What we see and hear does not represent the whole of anything – it is just what we see, what we hear. If we aren’t looking or if we aren’t listening, we miss so much . . .
Yet every day we make choices, decide things which have consequences, with less than a full grasp of the whole. I’m not just talking about a business decision or a shopping trip impulse purchase – because I think the same principles of behaviour fit the bone-headed things our leaders do.
We wouldn’t expect right answers adding columns of figures if items were left out, or if we hit the wrong keys on the calculator. We would know our answer was wrong – not trust it – not make decisions based on obviously wrong or incomplete information.
Why then, do we trust our own decisions – or accept the choices made by others – if we aren’t using all the data to arrive at a decision?
What choices are you making today, what big consequences decisions are you making?
Yes, even the small ones have consequences.
Do you have all the information and a clear understanding so you can make a well informed decision – or do you have parts of it.
If you only have parts, how can you make a decision without even knowing what those missing pieces will show, teach, reveal …?
The flip side of this, would be to not make decisions of any kind until we have all the answers. We (each of us or the collective ‘all of us’) are like this. Will there come a time when we look at all the information about climate change and actually do things differently? When will we recognize that sitting on our hands about Syria is not so far removed from a repetition of the Holocaust?
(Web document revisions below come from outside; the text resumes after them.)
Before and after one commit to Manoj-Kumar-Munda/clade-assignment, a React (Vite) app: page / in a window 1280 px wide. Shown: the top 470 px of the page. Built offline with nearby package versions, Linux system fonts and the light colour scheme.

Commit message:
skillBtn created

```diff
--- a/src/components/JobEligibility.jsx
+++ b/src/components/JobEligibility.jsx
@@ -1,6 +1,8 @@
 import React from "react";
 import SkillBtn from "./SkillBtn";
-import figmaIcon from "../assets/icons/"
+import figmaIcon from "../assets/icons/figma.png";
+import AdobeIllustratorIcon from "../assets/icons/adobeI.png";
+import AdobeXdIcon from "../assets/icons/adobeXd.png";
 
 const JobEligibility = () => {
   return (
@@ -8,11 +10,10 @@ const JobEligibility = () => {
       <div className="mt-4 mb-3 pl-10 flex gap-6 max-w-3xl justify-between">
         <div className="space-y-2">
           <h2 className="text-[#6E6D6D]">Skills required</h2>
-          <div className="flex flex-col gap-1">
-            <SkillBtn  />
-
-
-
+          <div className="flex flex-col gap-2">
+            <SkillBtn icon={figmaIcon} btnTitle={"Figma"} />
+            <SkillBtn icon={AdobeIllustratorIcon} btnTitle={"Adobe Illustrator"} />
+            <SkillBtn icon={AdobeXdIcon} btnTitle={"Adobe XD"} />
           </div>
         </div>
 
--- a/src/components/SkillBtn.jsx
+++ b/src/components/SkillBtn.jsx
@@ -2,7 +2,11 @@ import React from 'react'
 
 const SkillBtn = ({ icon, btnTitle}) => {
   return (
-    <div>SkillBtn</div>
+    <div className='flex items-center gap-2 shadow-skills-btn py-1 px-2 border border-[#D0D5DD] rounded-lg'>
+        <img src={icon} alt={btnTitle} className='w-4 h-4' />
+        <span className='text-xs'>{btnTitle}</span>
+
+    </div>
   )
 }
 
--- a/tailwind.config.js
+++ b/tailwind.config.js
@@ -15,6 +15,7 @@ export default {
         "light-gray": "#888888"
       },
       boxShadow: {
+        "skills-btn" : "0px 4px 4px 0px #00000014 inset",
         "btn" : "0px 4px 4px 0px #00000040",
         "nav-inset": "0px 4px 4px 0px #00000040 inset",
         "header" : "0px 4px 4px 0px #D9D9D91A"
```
It seems powerful actors in the world (ie: Putin) can make decisions with impunity. Slicing off, or not, a piece of a country like Ukraine. Countries like ours (Canada) and others launch into rhetoric and sanctions.
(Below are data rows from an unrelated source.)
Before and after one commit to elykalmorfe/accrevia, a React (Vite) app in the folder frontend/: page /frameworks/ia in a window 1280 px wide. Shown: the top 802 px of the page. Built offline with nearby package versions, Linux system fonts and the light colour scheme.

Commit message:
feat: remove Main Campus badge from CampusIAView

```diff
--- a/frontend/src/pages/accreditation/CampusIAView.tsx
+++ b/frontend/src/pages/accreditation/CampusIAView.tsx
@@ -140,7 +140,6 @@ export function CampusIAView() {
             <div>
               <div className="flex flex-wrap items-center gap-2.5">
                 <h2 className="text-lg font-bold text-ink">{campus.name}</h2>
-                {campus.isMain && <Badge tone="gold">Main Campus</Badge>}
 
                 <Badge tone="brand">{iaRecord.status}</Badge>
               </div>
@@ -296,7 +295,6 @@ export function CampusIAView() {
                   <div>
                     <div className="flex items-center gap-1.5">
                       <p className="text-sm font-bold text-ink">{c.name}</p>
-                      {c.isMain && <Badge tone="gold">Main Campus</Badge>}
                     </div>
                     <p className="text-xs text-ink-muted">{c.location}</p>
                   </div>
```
We can rush to aid flood or hurricane victims with forces, equipment and money. Yet we stand on sidelines and watch when it is convenient, or so it seems to be.
Or maybe it always was and I didn’t notice.
column written/ published from Calgary
morning walk: -9C / 17F, light fluffy snow falling so it is treacherous walking– very calm, traffic light, Gusta went out yellow, came back coated-white. Busy day ahead .. gotta run!
Hi Mark … your musing today took me back many years to when I was doing the cleaning/sorting/contacting when my dad died. So many memories in those boxes and drawers. There’s no rush to get it done …. You’ll enjoy everything so much more if you don’t have to rush it. Did you take the eyeglasses to the Lions Eye Bank … have several pair here to dispose of, so need to pick your brain on this one. Enjoy the memories as you go down memory lane, BR, Calgary, AB
Mark, Although I don't know you personally and have been receiving your emails for a very long time, one thing I do know is no matter what you do today or any other day your dad is with you in your heart and thoughts. God Bless you and your family, today and always. Just a grandmother in NH!, JJ, Concord, NH
Hi Mark: You do not know me but I am sorry about your dad. It is hard to go through these experiences. As you express yourself from your heart, you also made me feel those memories about my own dad. Thank you. My dad was my best friend. Regards, CV, Calgary, AB
If you liked any Musing column, it would mean a lot to me if you would respond. Comments are welcome, so please contribute to the discussion. To reply, use: email@example.com . You can also connect with me on LinkedIn . You can sign up your friends here at MarkMusing.com . This site is updated daily, each column is retained in the archive when the next day's column is loaded ...
I also publish FACILITYCalgary, a weekly newsletter, free every Tuesday. To sign up, CLICK HERE